However, the subtle limp became more and more obvious as Hanan grew. By the time she was two the family knew that they would need to get someone else’s advice, so they took her to the closest hospital to them.

“At this hospital they told us that she would need a cast first and afterwards would need a surgery.” But the father, remembering the previous doctor, didn’t believe him. So he went to another hospital to get a second opinion. It was at this point that the doctor diagnosed Hanan with developmental dislocation of the hip (DDH).

Treatment for DDH, an abnormal hip joint formation, would have been free in Syria. But in Lebanon this treatment is expensive. If left untreated, Hanan would be in a huge amount of pain by the time she reached early adulthood, and would be at high risk of developing osteoarthritis. There is also a chance that it could produce a difference in leg length.

DDH doesn’t just affect children physically but also psychologically. Many children with this condition shut themselves away from interacting with other people for fear of being bullied.

Referred to INARA

The doctor who diagnosed Hanan with DDH recommended that the family speak with Doctor Taha at the American University of Beirut Medical Center (AUBMC). He sent Hanan’s x-ray to the doctor, who informed the family that she would in fact need a surgery first, followed by a cast. He then put the family in touch with INARA, who would be able to manage their case from start to finish, and ensure the treatment was fully financed.

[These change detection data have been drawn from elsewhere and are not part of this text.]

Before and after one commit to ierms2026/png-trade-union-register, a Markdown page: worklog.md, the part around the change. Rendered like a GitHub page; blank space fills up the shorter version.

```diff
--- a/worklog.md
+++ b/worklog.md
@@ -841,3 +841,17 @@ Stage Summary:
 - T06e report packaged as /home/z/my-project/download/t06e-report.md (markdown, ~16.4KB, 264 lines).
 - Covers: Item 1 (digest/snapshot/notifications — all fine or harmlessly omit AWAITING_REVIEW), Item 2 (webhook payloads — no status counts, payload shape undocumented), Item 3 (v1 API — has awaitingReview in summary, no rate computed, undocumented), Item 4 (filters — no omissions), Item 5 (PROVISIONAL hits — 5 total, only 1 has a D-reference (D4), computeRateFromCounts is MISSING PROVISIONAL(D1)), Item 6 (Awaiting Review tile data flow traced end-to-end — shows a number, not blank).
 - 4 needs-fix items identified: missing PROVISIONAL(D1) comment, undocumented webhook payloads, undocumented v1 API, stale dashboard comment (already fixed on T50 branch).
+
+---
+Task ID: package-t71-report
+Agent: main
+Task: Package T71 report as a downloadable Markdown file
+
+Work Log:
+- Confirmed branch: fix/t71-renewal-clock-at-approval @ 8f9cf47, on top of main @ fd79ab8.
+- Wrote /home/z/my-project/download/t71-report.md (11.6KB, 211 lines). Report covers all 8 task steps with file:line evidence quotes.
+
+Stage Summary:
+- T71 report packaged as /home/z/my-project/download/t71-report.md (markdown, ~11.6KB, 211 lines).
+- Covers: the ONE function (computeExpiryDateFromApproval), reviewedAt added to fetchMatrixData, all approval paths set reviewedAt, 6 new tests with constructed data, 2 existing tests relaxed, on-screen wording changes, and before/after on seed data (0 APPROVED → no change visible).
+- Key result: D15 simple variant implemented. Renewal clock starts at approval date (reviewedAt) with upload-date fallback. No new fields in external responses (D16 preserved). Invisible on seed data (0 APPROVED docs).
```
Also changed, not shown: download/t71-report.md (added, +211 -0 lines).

“Our problem was that, until we met with Doctor Taha and INARA, no one could explain to us what was actually wrong with our daughter and how we could treat her,” the father tells us angrily. “INARA explained the medical treatment to us really well, and it reassured us that our daughter was getting the right medical plan.”

Hanan’s future

At just two and a half years of age, Hanan doesn’t understand what is wrong with her or the implications that this surgery will have on her future. But her parents do, and are really grateful that she is getting the treatment she so desperately needs.

The father hopes that other refugee children with DDH get access to early diagnosis in the future. “I was unfortunate because the hospital that my daughter was born in didn’t detect it at an early stage. That’s mainly because of the massive numbers of refugees there. But I really hope that other families don’t have to go through what we’ve had to…”

INARA launched a new project to help refugee children in Lebanon born with orthopedic deformities like DDH and clubfoot earlier this year. This is a time-limited and fund-limited project, but we hope that by providing them with much-needed treatment we can positively change the lives of a small amount of refugees.